Exercise:
Only the lines holding "BOWL" are wanted. Copy every one from the records below.

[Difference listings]
>>>

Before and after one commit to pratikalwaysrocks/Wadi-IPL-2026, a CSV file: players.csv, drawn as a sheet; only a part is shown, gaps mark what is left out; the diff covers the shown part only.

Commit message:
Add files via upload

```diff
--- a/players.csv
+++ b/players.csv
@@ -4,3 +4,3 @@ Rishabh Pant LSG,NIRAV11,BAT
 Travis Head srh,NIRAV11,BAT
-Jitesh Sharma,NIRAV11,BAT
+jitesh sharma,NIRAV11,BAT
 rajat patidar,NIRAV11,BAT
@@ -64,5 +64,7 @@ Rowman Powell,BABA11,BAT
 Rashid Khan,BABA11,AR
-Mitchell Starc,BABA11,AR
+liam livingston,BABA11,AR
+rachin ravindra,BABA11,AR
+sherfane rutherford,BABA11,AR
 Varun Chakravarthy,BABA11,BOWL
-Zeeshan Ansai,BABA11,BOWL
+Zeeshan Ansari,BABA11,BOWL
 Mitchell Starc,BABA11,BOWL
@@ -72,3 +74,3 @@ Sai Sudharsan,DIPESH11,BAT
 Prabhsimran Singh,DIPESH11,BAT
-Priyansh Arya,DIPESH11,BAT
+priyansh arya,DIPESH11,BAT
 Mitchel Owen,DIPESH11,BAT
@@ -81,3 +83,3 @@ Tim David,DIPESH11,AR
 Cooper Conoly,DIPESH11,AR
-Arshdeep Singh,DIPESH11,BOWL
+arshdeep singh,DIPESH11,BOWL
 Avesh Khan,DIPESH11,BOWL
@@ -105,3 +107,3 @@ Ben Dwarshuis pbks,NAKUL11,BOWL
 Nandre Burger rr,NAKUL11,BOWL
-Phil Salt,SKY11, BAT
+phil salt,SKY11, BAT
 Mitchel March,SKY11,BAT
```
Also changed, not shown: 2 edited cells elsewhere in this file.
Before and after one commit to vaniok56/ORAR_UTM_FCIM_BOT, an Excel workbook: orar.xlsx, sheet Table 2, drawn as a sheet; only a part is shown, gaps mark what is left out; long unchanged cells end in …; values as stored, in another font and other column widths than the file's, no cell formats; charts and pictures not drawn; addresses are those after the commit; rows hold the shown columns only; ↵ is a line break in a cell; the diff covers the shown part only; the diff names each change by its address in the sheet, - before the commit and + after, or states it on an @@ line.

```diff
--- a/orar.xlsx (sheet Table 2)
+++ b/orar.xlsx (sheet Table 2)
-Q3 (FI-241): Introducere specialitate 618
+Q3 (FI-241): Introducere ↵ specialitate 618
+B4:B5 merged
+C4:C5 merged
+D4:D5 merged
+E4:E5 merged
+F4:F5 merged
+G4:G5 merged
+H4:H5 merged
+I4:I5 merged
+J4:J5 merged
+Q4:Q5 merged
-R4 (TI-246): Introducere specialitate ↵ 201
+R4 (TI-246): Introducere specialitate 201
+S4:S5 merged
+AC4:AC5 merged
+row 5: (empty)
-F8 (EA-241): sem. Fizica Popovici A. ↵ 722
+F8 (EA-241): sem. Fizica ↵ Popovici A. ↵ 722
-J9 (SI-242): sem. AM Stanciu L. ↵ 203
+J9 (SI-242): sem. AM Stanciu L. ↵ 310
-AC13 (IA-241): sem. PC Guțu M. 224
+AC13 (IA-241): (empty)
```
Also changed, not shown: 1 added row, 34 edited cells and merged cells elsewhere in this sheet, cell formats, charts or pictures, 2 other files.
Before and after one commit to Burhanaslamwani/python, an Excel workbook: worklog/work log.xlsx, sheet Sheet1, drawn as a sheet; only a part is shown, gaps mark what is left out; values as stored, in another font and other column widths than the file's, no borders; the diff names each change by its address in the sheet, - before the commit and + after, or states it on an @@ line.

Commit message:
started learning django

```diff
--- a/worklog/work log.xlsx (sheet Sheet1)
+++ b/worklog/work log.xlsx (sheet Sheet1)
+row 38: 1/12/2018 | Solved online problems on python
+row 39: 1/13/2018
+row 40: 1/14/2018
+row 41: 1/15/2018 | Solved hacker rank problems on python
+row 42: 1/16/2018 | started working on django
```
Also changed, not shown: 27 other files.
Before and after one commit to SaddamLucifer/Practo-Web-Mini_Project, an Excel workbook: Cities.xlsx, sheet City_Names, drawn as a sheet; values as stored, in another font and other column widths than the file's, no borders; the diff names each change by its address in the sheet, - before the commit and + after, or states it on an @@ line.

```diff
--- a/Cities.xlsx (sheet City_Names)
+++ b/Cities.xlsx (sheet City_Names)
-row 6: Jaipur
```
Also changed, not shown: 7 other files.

<<<

Answer to the problem:
 Varun Chakravarthy,BABA11,BOWL
-Zeeshan Ansai,BABA11,BOWL
+Zeeshan Ansari,BABA11,BOWL
 Mitchell Starc,BABA11,BOWL
-Arshdeep Singh,DIPESH11,BOWL
+arshdeep singh,DIPESH11,BOWL
 Avesh Khan,DIPESH11,BOWL
@@ -105,3 +107,3 @@ Ben Dwarshuis pbks,NAKUL11,BOWL
 Nandre Burger rr,NAKUL11,BOWL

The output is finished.